When you see that a country has so many transportation modes, that its people have the confidence to claim the roads in so many ways, you can be pretty sure that is a lot of social mobility going on, again it is not simply the movement of people, it is people moving between positions in societies, up and even down. Like when I saw the homeless in sleeping bags on the streets of Toronto in the middle of winter, that's a pretty depressing down to see. Some of whom were interviewed only to reveal that they actually didn't need to be there but it was their choice to turn their backs on their society, makes you wonder what went wrong.

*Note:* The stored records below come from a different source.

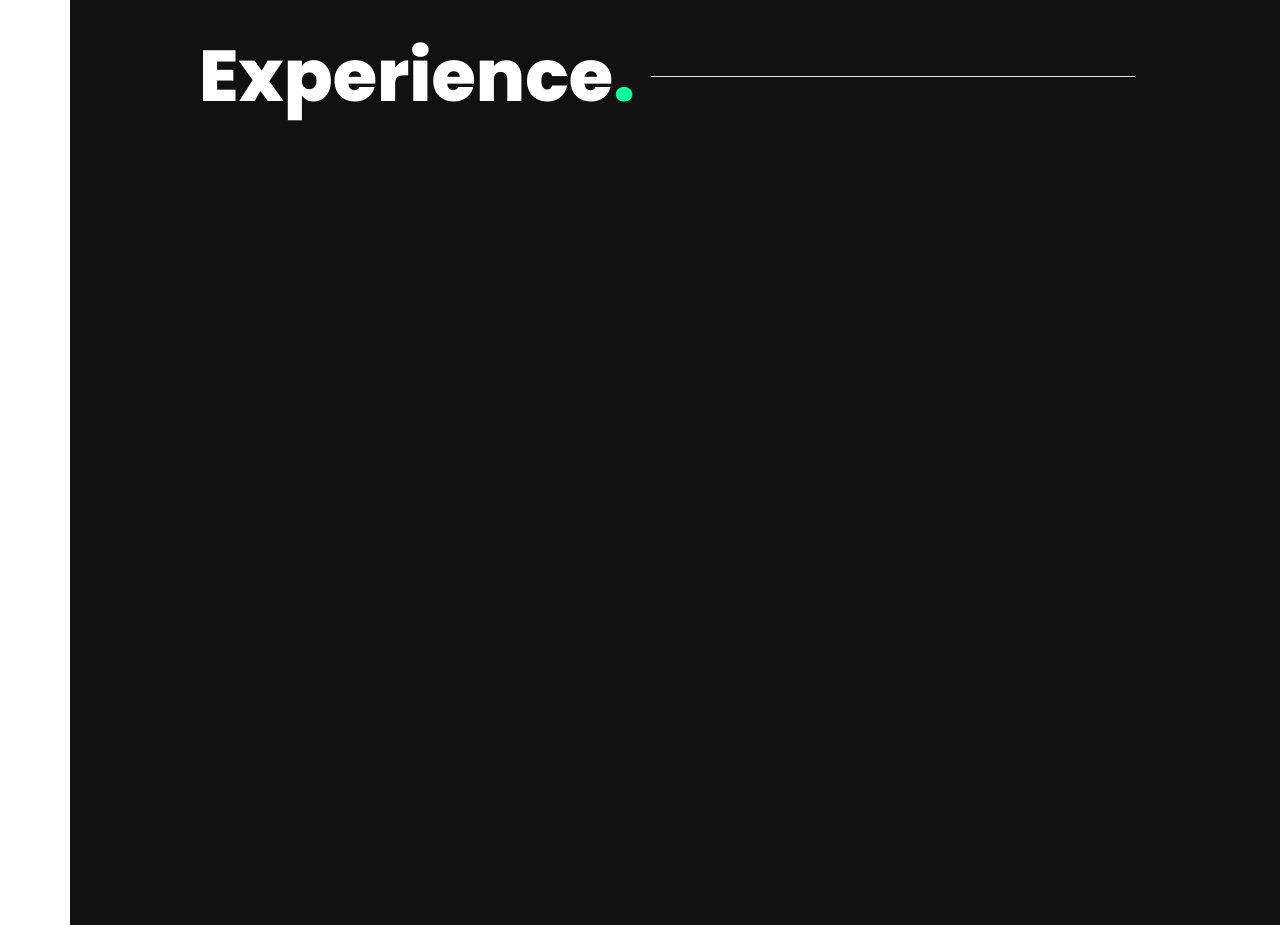
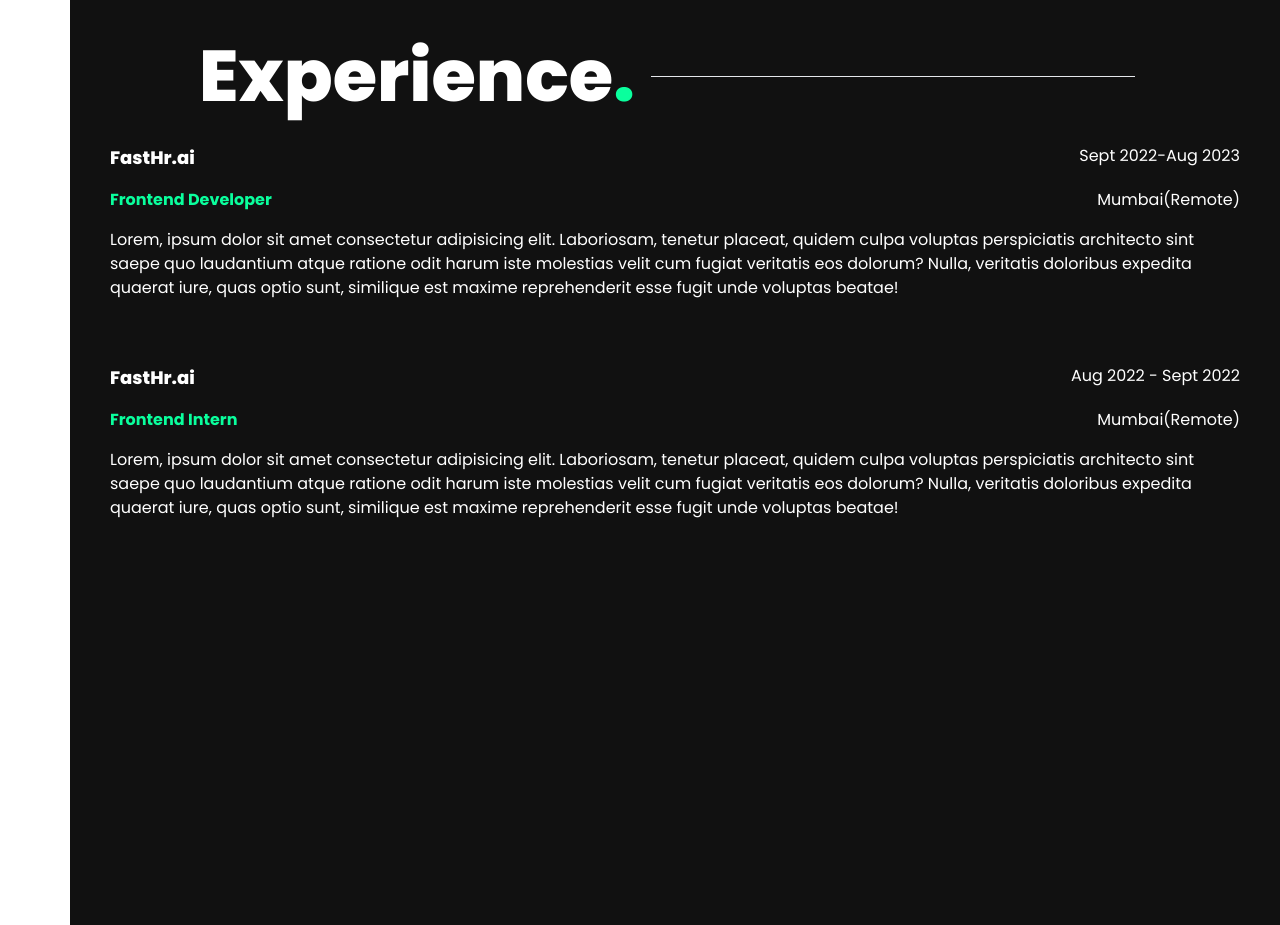
Before and after one commit to swapneel1026/portfolio-v.1.0, a Next.js app: page / in a window 1280 px wide. Shown: the part 2760-3685 px from the top of the page. Built offline with nearby package versions, Linux system fonts and the light colour scheme.

Commit message:
feat:exp section

```diff
--- /dev/null
+++ b/src/app/components/ExpCard.tsx
@@ -0,0 +1,21 @@
+const ExpCard = ({ expData }: any) => {
+  return (
+    <div className="flex flex-col">
+      <div className="md:inline-flex justify-between mt-4">
+        <h1 className="text-white font-extrabold text-lg">
+          {expData.compName}
+        </h1>
+        <p className="">{expData.workDuration}</p>
+      </div>
+      <div className="md:inline-flex justify-between mt-4">
+        <h2 className="text-[#0aff9d] text-base font-bold">
+          {expData.compPosition}
+        </h2>
+        <p>{expData.workCity}</p>
+      </div>
+      <p className="mt-4">{expData.aboutComp}</p>
+    </div>
+  );
+};
+
+export default ExpCard;
--- a/src/app/components/ExperienceSection.tsx
+++ b/src/app/components/ExperienceSection.tsx
@@ -1,15 +1,40 @@
+import ExpCard from "./ExpCard";
+
 const ExperienceSection = () => {
+  const exp = [
+    {
+      compName: "FastHr.ai",
+      workDuration: "Sept 2022-Aug 2023",
+      compPosition: "Frontend Developer",
+      workCity: "Mumbai(Remote)",
+      aboutComp:
+        "Lorem, ipsum dolor sit amet consectetur adipisicing elit. Laboriosam, tenetur placeat, quidem culpa voluptas perspiciatis architecto sint saepe quo laudantium atque ratione odit harum iste molestias velit cum fugiat veritatis eos dolorum? Nulla, veritatis doloribus expedita quaerat iure, quas optio sunt, similique est maxime reprehenderit esse fugit unde voluptas beatae!",
+    },
+
+    {
+      compName: "FastHr.ai",
+      workDuration: "Aug 2022 - Sept 2022",
+      compPosition: "Frontend Intern",
+      workCity: "Mumbai(Remote)",
+      aboutComp:
+        "Lorem, ipsum dolor sit amet consectetur adipisicing elit. Laboriosam, tenetur placeat, quidem culpa voluptas perspiciatis architecto sint saepe quo laudantium atque ratione odit harum iste molestias velit cum fugiat veritatis eos dolorum? Nulla, veritatis doloribus expedita quaerat iure, quas optio sunt, similique est maxime reprehenderit esse fugit unde voluptas beatae!",
+    },
+  ];
   return (
-    <div className="text-white ">
-      <header className="flex items-center justify-center ">
+    <div className="text-white">
+      <header className="flex items-center justify-center">
         <h1 className="text-3xl lg:text-7xl font-extrabold">
           Experience
           <span className="text-[#0aff9d]">.</span>
         </h1>
         <hr className="w-[40%] mx-4" />
       </header>
-      <section className="grid place-content-center place-items-center md:grid-cols-2 gap-[4rem] px-8 mx-2 mt-4">
-        <div className="flex flex-col gap-8 space-y-4"></div>
+      <section className=" gap-[4rem] px-8 mx-2 mt-4">
+        <div className="flex flex-col gap-8 space-y-4">
+          {exp.map((e, i) => (
+            <ExpCard key={i} expData={e} />
+          ))}
+        </div>
       </section>
     </div>
   );
```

Then come back to where you started your journey and you will be able to see how vibrant the road is where you are.
There's the taxi driver whose sister was a hairdresser who bought the business and then the taxi he was driving. There's the monk stepping up onto the bus finding a free education that brings him away from the country into the city who may one day receive the veneration of even the highest of the social class. There're the young, innocent teenagers taking the skytrain securely to their public schools who may one day discover the cure to cancer or design a solar car. There are huge transportation trucks trucking goods to remote areas and bringing back to commercial centers products to be sold on the international market, some of which ranks first in world exports. There are businessmen flaunting their new riches in Mercedes Benz who have hired hundreds of people to grow his business who are now re-adjusting their worldview questioning the obvious limits of growth.
Don't tell me that there is little social mobility in Thailand, you may not have allowed your eyes to witness and your heart to hear. If your imagination can't help, I offer you the humble words of this great grand-daughter of traders who moved over the Mekhong river to avoid war and poverty and learned how to be farmers, whose grandfathers' volunteerism built one of the first law houses in the remote northeast, whose father through night school and his own merit became an honorable bureaucrat who blessed his daughter with an open mind to see the world, not by any deliberate personal education, by the way, just by following the flow of the social structure we all belong to.